"It's the indirect industrial impact we are most concerned about," said Mr. Nathan.
Manufacturers and trade groups for some of the country's biggest metals' consumers expressed opposition to the planned tariffs, saying the trade barriers would increase their costs -- expenses that may be passed along to consumers.
"It's going to be expensive," said Ed Bolas, chief financial officer at DyCast Specialties Corp., a maker of parts for products including cutting tools and engines. "All of it will impact the consumer."
The Association of Equipment Manufacturers, which represents heavy machinery giants Caterpillar Inc. and Deere & Co., said new trade barriers will hurt American exports. Caterpillar executives have said tariffs could drive up prices for domestic steel and make it costlier for it to produce mining trucks, bulldozers and other equipment.
Steel is the largest input cost for big machinery producers, accounting for around 65% of raw material expenses at Caterpillar, with aluminum adding another 10%, according to JPMorgan analyst Ann Duignan. She estimates agricultural equipment makers such as Deere are even more exposed to raw material inflation, unless they can claw back costs through higher sale prices.

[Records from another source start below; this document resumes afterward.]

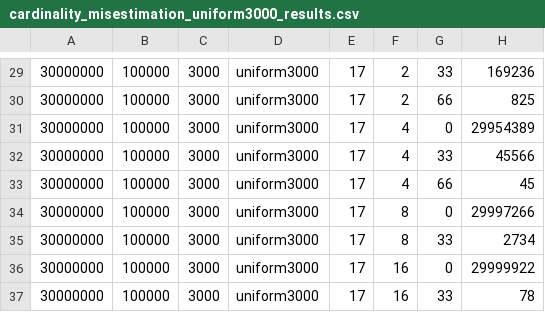
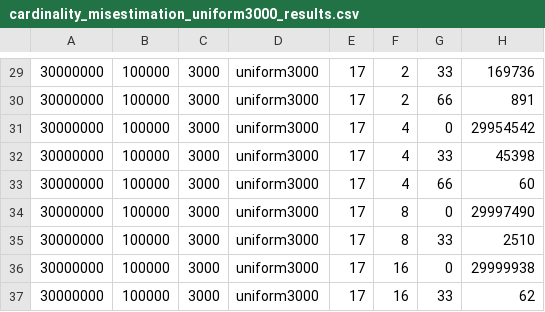
Before and after one commit to ArneMayer/MasterarbeitJupyter, a CSV file: cardinality_misestimation_uniform3000_results.csv, drawn as a sheet; only a part is shown, gaps mark what is left out; the diff covers the shown part only.

```diff
--- a/cardinality_misestimation_uniform3000_results.csv
+++ b/cardinality_misestimation_uniform3000_results.csv
@@ -29,9 +29,9 @@
-30000000,100000,3000,"uniform3000",17,2,33,169236
-30000000,100000,3000,"uniform3000",17,2,66,825
-30000000,100000,3000,"uniform3000",17,4,0,29954389
-30000000,100000,3000,"uniform3000",17,4,33,45566
-30000000,100000,3000,"uniform3000",17,4,66,45
-30000000,100000,3000,"uniform3000",17,8,0,29997266
-30000000,100000,3000,"uniform3000",17,8,33,2734
-30000000,100000,3000,"uniform3000",17,16,0,29999922
-30000000,100000,3000,"uniform3000",17,16,33,78
+30000000,100000,3000,"uniform3000",17,2,33,169736
+30000000,100000,3000,"uniform3000",17,2,66,891
+30000000,100000,3000,"uniform3000",17,4,0,29954542
+30000000,100000,3000,"uniform3000",17,4,33,45398
+30000000,100000,3000,"uniform3000",17,4,66,60
+30000000,100000,3000,"uniform3000",17,8,0,29997490
+30000000,100000,3000,"uniform3000",17,8,33,2510
+30000000,100000,3000,"uniform3000",17,16,0,29999938
+30000000,100000,3000,"uniform3000",17,16,33,62
```
Also changed, not shown: 26 edited cells elsewhere in this file, 4 other files.
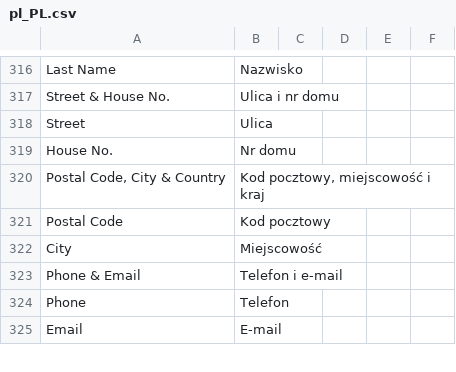
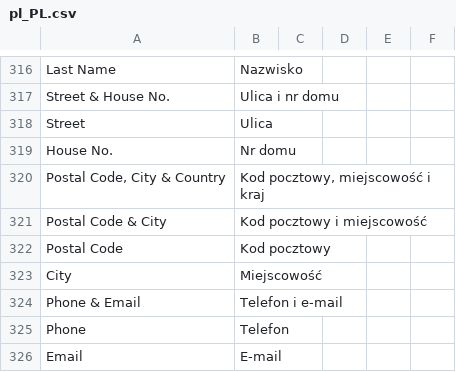
Before and after one commit to DHL-eCommerce-Poland/Magento-2, a CSV file: i18n/pl_PL.csv, drawn as a sheet; only a part is shown, gaps mark what is left out; the diff names each change by its address in the sheet, - before the commit and + after, or states it on an @@ line.

```diff
--- a/i18n/pl_PL.csv
+++ b/i18n/pl_PL.csv
+row 321: Postal Code & City | Kod pocztowy i miejscowość
```
Also changed, not shown: i18n/en_US.csv, 11 other files.
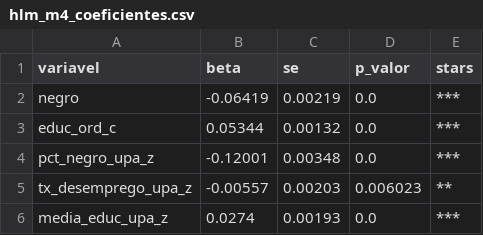
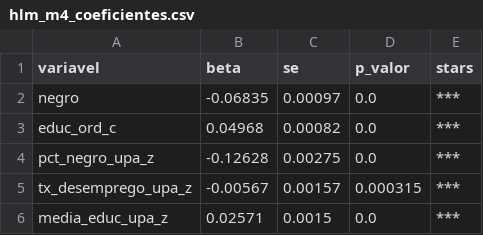
Before and after one commit to rickinrj-ux/ProjetoRacismoPNAD, a CSV file: outputs/tables/hlm_m4_coeficientes.csv, drawn as a sheet.

```diff
--- a/outputs/tables/hlm_m4_coeficientes.csv
+++ b/outputs/tables/hlm_m4_coeficientes.csv
@@ -1,6 +1,6 @@
 variavel,beta,se,p_valor,stars
-negro,-0.06419,0.00219,0.0,***
-educ_ord_c,0.05344,0.00132,0.0,***
-pct_negro_upa_z,-0.12001,0.00348,0.0,***
-tx_desemprego_upa_z,-0.00557,0.00203,0.006023,**
-media_educ_upa_z,0.0274,0.00193,0.0,***
+negro,-0.06835,0.00097,0.0,***
+educ_ord_c,0.04968,0.00082,0.0,***
+pct_negro_upa_z,-0.12628,0.00275,0.0,***
+tx_desemprego_upa_z,-0.00567,0.00157,0.000315,***
+media_educ_upa_z,0.02571,0.0015,0.0,***
```
Also changed, not shown: outputs/tables/hlm_m4_variancia.csv, outputs/tables/hlm_nakagawa_r2.csv, 18 other files.
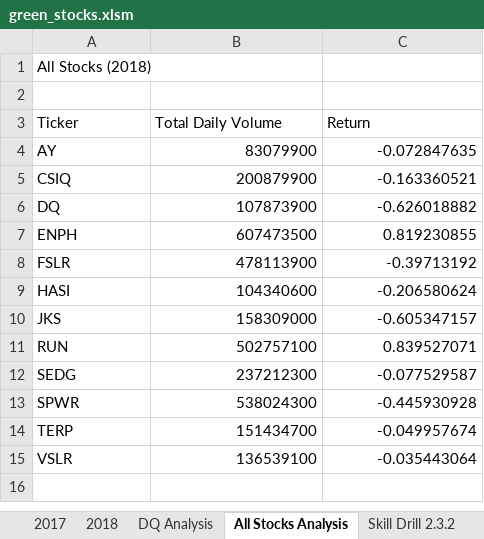
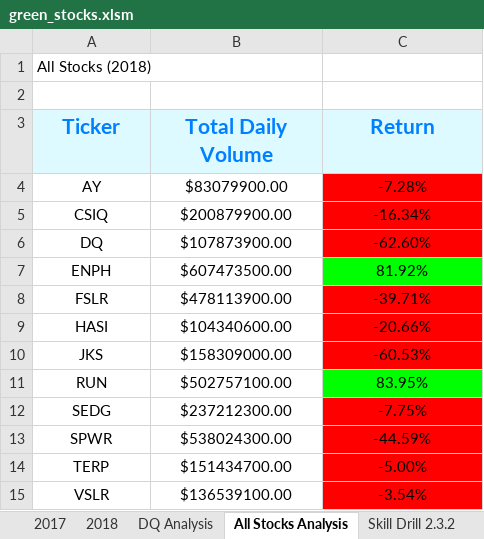
Before and after one commit to aamotz001/Stock-analysis, an Excel workbook: green_stocks.xlsm, sheet All Stocks Analysis, drawn as a sheet; values as stored, in another font and other column widths than the file's, no borders; the diff names each change by its address in the sheet, - before the commit and + after, or states it on an @@ line.

Commit message:
Add files via upload

```diff
--- a/green_stocks.xlsm (sheet All Stocks Analysis)
+++ b/green_stocks.xlsm (sheet All Stocks Analysis)
@@ A3:C3 alignment: left → center, fill: none → #DCFAFF, bold: off → on, text colour: black → #0080FF, text size: larger @@
-A4:A15 alignment: left
+A4:A15 alignment: center
-B4 (Total Daily Volume): 83079900
+B4 (Total Daily Volume): $83079900.00
-B4:C15 alignment: right
+B4:C15 alignment: center
-C4 (Return): -0.072847635
+C4 (Return): -7.28%
-C4:C6 fill: none
+C4:C6 fill: #FF0000
-B5 (Total Daily Volume): 200879900
+B5 (Total Daily Volume): $200879900.00
-C5 (Return): -0.163360521
+C5 (Return): -16.34%
-B6 (Total Daily Volume): 107873900
+B6 (Total Daily Volume): $107873900.00
-C6 (Return): -0.626018882
+C6 (Return): -62.60%
-B7 (Total Daily Volume): 607473500
+B7 (Total Daily Volume): $607473500.00
-C7 (Return): 0.819230855
+C7 (Return): 81.92%
-C7 fill: none
+C7 fill: #00FF00
-B8 (Total Daily Volume): 478113900
+B8 (Total Daily Volume): $478113900.00
-C8 (Return): -0.39713192
+C8 (Return): -39.71%
-C8:C10 fill: none
+C8:C10 fill: #FF0000
-B9 (Total Daily Volume): 104340600
+B9 (Total Daily Volume): $104340600.00
-C9 (Return): -0.206580624
+C9 (Return): -20.66%
-B10 (Total Daily Volume): 158309000
+B10 (Total Daily Volume): $158309000.00
-C10 (Return): -0.605347157
+C10 (Return): -60.53%
-B11 (Total Daily Volume): 502757100
+B11 (Total Daily Volume): $502757100.00
-C11 (Return): 0.839527071
+C11 (Return): 83.95%
-C11 fill: none
+C11 fill: #00FF00
-B12 (Total Daily Volume): 237212300
+B12 (Total Daily Volume): $237212300.00
-C12 (Return): -0.077529587
+C12 (Return): -7.75%
-C12:C15 fill: none
+C12:C15 fill: #FF0000
-B13 (Total Daily Volume): 538024300
+B13 (Total Daily Volume): $538024300.00
-C13 (Return): -0.445930928
+C13 (Return): -44.59%
-B14 (Total Daily Volume): 151434700
+B14 (Total Daily Volume): $151434700.00
-C14 (Return): -0.049957674
+C14 (Return): -5.00%
-B15 (Total Daily Volume): 136539100
+B15 (Total Daily Volume): $136539100.00
-C15 (Return): -0.035443064
+C15 (Return): -3.54%
```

Polaris Industries Inc., which buys more than $300 million in steel and aluminum each year to make off-road vehicles, snowmobiles and motorcycles, doesn't expect tariffs to significantly increase its costs, Chief Executive Scott Wine said Thursday.
But Mr. Wine said he was concerned that duties or retaliatory trade barriers would lead other manufacturers or agricultural companies to lay off workers that buy his company's products. "President Trump has been a phenomenal supporter of jobs in the U.S., and this would not be in line with his previous efforts," he said.
A lack of clarity on how or whether the Trump administration would impose tariffs has been frustrating, said Mr. Bolas, of DyCast Specialties. The Starbuck, Minn.-based company has put off a 5% raise for its 58 employees this year because of the uncertainty over how tariffs would affect its costs, he said.
Some auto makers and parts suppliers reacted to Thursday's announcement with alarm. The Motor Equipment Manufacturers Association, the chief automotive components supplier trade group, said the new tariffs would endanger jobs and raise costs.
A lobby representing foreign auto and parts makers in the U.S. also criticized the move and linked it to a broader White House agenda of "risky renegotiations" for Nafta and other trade deals. "The Administration's decision to impose substantial steel and aluminum tariffs will harm the U.S. auto industry," John Bozzella, CEO of the Association of Global Automakers, said in a statement.
Not all auto makers signaled immediate opposition to the announcement. General Motors Co., which buys 90% of its steel from U.S. suppliers, said in a statement that it was reviewing the details but "support[s] trade policies that enable U.S. manufacturers to win and grow jobs in the U.S., and at the same time succeed in global markets."
Meanwhile, farm groups feared Mr. Trump's move would invite retaliation against U.S. crop exports, after China recently raised the prospect of tariffs on sorghum, a grain used in livestock feed.
"These [steel and aluminum] tariffs are very likely to accelerate a tit-for-tat approach on trade, putting U.S. agricultural exports in the crosshairs," said Brian Kuehl, executive director of Farmers for Free Trade, a Montana-based group set up to defend U.S. agricultural exports.
The farm group said a U.S.-Mexico dispute over trucking rules in the late 1990s led Mexico to place tariffs on U.S. apples, cheese and wine, while China placed a steep duty on chicken parts imported from the U.S. after tariffs in 2009 were placed onto Chinese tire imports.
"The agriculture sector knows from experience that our ag exports are the first to be hit by retaliation," Mr. Kuehl said.
--Doug Cameron, Jacob Bunge and Chester Dawson contributed to this article.
(END) Dow Jones Newswires
March 01, 2018 17:17 ET (22:17 GMT)Copyright (c) 2018 Dow Jones & Company, Inc.